Presumed Portrait of Marie-Anne-Victoire de Bourbon, fiancée of Louis XV between 1722 and 1725, workshop of Pierre Gobert, circa 1725.
This charming young princess is portrayed sitting near a rock in a park, dressed in an elegant pale pink satin dress, embellished with silver thread embroidery and a yoke and lace apron embroidered with silver threads decorated with flowers and windings. The brilliance of the satin and the sparkling silver threads in the folds of her loose dress show the refinement of this high-ranking child. She wears small shoes in ivory silk with pointed ends.

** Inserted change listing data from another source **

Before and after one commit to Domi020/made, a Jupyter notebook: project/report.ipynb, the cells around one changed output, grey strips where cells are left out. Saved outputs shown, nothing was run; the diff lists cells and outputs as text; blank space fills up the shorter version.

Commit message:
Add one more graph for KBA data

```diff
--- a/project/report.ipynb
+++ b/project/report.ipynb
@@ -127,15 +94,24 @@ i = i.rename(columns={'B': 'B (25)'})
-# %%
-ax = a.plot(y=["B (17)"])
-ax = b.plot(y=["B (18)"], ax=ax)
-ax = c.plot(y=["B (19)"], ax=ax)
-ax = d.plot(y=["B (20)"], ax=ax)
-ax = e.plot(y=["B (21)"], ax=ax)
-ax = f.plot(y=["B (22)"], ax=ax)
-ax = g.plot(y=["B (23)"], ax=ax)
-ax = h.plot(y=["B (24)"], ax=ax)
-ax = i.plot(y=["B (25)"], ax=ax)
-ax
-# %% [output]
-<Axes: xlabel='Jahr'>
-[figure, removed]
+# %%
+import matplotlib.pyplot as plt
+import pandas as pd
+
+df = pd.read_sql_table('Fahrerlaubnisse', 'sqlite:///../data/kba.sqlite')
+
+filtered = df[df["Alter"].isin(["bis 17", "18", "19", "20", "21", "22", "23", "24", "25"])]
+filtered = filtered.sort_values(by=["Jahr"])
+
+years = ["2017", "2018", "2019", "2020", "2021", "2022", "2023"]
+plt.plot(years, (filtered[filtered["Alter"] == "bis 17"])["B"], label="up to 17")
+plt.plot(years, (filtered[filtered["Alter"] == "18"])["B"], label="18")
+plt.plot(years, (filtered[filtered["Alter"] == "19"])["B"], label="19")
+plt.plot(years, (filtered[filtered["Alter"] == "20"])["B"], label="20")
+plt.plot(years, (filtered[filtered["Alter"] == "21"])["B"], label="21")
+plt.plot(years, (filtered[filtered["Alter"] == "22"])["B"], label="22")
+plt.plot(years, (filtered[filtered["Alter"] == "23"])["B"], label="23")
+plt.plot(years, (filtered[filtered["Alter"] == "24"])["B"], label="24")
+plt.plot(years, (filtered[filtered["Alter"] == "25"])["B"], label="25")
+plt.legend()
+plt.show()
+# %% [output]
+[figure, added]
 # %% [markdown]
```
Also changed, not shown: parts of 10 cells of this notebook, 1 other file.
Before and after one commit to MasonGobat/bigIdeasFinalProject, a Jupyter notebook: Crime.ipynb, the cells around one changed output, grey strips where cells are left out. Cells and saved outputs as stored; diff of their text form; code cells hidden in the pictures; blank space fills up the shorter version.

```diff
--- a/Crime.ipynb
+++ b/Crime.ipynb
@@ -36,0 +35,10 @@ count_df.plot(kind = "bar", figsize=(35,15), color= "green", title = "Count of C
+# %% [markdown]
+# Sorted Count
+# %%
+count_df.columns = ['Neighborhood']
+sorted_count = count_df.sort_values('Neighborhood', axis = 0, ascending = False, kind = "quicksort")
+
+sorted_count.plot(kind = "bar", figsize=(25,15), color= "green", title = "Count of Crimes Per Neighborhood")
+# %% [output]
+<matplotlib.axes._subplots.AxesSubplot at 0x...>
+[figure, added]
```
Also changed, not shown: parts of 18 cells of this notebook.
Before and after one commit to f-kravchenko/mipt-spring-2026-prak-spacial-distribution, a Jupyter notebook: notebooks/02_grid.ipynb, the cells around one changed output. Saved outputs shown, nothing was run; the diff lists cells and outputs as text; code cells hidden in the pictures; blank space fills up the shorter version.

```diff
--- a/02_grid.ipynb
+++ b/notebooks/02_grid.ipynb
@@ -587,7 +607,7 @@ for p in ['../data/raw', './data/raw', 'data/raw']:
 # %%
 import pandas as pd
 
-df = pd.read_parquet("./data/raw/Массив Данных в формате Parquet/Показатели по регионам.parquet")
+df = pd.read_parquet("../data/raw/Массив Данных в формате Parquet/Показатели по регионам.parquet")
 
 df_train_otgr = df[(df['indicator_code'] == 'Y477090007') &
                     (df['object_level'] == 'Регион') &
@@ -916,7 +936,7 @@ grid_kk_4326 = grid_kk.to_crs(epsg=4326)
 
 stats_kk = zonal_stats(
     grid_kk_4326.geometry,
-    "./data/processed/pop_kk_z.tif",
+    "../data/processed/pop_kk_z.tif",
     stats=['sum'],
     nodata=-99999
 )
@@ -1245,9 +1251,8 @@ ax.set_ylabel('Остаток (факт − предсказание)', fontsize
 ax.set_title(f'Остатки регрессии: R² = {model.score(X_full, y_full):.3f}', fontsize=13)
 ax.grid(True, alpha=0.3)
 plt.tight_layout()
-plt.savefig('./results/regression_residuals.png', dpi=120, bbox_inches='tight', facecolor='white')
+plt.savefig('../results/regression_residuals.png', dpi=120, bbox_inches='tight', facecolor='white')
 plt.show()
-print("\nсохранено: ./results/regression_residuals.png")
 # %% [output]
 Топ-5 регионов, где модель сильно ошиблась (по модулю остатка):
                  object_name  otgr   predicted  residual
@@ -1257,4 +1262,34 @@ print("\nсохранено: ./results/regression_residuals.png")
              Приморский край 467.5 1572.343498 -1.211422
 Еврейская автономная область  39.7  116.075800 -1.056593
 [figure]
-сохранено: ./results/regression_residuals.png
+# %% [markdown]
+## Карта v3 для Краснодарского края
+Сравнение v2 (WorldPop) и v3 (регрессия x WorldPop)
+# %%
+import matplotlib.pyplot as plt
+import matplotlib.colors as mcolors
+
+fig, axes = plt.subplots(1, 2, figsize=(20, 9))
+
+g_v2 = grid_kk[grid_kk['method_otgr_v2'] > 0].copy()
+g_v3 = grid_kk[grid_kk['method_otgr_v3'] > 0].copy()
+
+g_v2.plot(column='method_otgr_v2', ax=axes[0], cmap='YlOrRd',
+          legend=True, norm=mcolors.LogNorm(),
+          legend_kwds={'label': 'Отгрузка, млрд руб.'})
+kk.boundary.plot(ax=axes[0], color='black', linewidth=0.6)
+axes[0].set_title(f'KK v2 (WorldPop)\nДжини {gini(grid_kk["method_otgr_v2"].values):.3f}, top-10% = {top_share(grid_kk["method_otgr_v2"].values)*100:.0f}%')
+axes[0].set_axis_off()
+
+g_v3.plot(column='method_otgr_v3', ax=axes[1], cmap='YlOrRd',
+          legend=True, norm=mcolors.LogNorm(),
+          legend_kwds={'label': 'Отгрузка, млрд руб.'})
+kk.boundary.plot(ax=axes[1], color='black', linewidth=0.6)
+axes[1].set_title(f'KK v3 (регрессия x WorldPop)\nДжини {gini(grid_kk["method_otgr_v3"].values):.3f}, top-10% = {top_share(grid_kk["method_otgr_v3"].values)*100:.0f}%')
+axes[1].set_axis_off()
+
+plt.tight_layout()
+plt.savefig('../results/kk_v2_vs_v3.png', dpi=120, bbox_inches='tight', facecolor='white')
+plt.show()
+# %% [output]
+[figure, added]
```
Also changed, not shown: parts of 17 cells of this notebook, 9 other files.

His head slightly turned three quarters, gracefully raised in a way to look at the viewer high, our model sketches a slight smile showing his small teeth. His big blue eyes with the mischievous look but full of dignity and magnificence proper to his status. Her powdered, tied hair, with a few curls escaping from her bun, is adorned with flowers, including a rosebud which allegorically evokes the youth and freshness of the princess.
She leans her right arm on the open cage and gracefully raises her left arm showing the fine lace that adorns her sleeves. She gently squeezes between her fingers the string tied around a bird's leg that spreads its wings and is about to fly.
The cat with eyes dilated by lust stands hidden in the folds of the dress and as a predator ready to leap hangs his paw on the fabric.
Thus the bird is faced with a dilemma: leave the cage and fly for freedom at the risk of being devoured because the presence of the cat jeopardizes any attempt to escape.
The bird is a symbol of innocence and the cat symbolizes the predator, its presence here is a deaf threat that reminds that the enchantments of childhood have only one time, once become adult the person will be free to act, but will be confronted with many dangers. The cage thus has a protective function against the dangers of the outside world.
By employing warm, soft light and a pastel color palette such as the pale pink dress, the painter creates an evocative ambience of peaceful, unperturbed childhood.
The skilful treatment of the fabrics and their modeling as well as a play of light in the drapes bring to the table dynamism and lightness, while the graceful posture of the girl, the gestures of her hands accentuate the elegance and the charm of the artwork. The painter plunges us into the atmosphere of childish indifference.
Our painting is presented in its sumptuous original eighteenth century gilt wood frame and carved.
Dimensions: canvas: h. 100 cm, l. 78 cm, framed: h. 125 cm, l. 103 cm.
Very good condition, the setting redore.
Marie Anne Victory of Spain,
born in Madrid on March 31, 1718, daughter of Philip V of Spain and Elizabeth Farnese.
She is engaged to Louis XV following the negotiations of the Regent and Philip XV to establish peace between France and Spain. It is exchanged in 1722 against the daughter of the Regent, Miss de Monpensier.
His education in France is entrusted by the regent to his sister-in-law and first cousin the first princess dowager of Conti, princess of the blood, legitimate daughter of the late King Louis XIV and the Duchess of La Vallière. She is brought up by Madame de Ventadour, former governess of Louis XV.
Very pretty, full of charm, the little "Infanta Queen", as well as the court and with it all France calls it, is the delight of the court. She strives to please her "husband" who, far too young to be interested in a "doll", sulking. However in 1725, given the fragile health of the young king, and the need to have descendants to secure the throne, the engagement is broken and the little "queen" of 7 years is returned.
Back in Spain, she married King Joseph I of Portugal in 1729 and became queen and then regent of Portugal. She died in Lisbon on January 15, 1781.
Pierre Gobert (Fontainebleau, 1662 - Paris, 1744)
Born into a family of artists, Pierre Gobert began working at a very young age for the court. From 1682, he received the order of the Portrait of the Duke of Burgundy a few weeks old (lost), first of a long list of portraits of children, a genre in which Gobert excelled the most. Accredited at the Royal Academy in 1686, Pierre Gobert was concerned about his reception, exceptional fact, only fifteen years later. It is true that already overloaded with orders, his career as a portrait painter, especially in Munich for the Bavarian court, probably left him little time. From 1707, Gobert worked for the court of Lorraine where he had been called by the Duke Leopold. During this visit, he paints an impressive number of portraits that imply the existence of a workshop. Back in Paris he works very regularly for the Court realizing the portraits of the p…